> [ACTIVITY]
Find the lines of the listing that contain the string "Spots", and return them.

> [DATASET EXCERPTS]
..........
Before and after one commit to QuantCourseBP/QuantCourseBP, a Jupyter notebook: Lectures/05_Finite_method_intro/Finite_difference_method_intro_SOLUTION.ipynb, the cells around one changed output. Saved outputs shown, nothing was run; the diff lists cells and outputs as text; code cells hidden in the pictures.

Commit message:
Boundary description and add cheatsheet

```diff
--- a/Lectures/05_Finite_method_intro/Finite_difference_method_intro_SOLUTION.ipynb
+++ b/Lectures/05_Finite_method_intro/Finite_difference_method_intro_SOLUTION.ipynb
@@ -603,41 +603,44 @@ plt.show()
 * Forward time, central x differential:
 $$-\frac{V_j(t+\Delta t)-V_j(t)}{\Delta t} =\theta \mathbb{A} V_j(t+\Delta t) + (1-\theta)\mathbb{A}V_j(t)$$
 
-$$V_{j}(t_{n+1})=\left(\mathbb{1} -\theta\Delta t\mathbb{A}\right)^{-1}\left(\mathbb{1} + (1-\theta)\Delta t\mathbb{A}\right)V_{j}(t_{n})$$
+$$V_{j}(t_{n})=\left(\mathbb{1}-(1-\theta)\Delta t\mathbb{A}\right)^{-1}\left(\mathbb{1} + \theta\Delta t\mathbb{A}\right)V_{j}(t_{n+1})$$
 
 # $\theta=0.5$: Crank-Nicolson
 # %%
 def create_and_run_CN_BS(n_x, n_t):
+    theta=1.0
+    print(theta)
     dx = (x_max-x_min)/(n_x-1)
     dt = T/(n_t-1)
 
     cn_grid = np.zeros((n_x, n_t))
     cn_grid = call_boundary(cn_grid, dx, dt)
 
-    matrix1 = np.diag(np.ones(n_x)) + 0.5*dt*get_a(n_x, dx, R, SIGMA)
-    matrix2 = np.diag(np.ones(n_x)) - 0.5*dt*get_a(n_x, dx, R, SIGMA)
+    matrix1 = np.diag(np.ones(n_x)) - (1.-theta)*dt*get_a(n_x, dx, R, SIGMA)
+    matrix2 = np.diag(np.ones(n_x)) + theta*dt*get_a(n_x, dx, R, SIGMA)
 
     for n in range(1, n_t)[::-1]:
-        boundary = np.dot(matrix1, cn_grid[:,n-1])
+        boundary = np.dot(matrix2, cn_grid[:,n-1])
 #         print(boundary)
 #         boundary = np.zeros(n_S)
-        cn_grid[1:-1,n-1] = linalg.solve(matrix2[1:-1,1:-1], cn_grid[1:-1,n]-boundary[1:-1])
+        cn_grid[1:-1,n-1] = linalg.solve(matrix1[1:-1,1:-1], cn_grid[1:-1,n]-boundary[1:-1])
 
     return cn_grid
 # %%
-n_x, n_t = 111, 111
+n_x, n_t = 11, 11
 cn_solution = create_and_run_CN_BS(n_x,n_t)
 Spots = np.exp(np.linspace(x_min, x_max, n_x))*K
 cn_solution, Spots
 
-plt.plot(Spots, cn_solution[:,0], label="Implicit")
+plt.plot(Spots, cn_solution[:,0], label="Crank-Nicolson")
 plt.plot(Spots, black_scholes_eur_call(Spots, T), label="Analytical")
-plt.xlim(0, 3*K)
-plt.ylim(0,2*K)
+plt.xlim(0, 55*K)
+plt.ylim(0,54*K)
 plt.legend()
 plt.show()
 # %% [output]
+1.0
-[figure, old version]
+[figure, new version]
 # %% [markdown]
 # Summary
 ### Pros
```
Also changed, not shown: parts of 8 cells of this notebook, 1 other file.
..........
> [TASK RESULT]
 Spots = np.exp(np.linspace(x_min, x_max, n_x))*K
 cn_solution, Spots
-plt.plot(Spots, cn_solution[:,0], label="Implicit")
+plt.plot(Spots, cn_solution[:,0], label="Crank-Nicolson")
 plt.plot(Spots, black_scholes_eur_call(Spots, T), label="Analytical")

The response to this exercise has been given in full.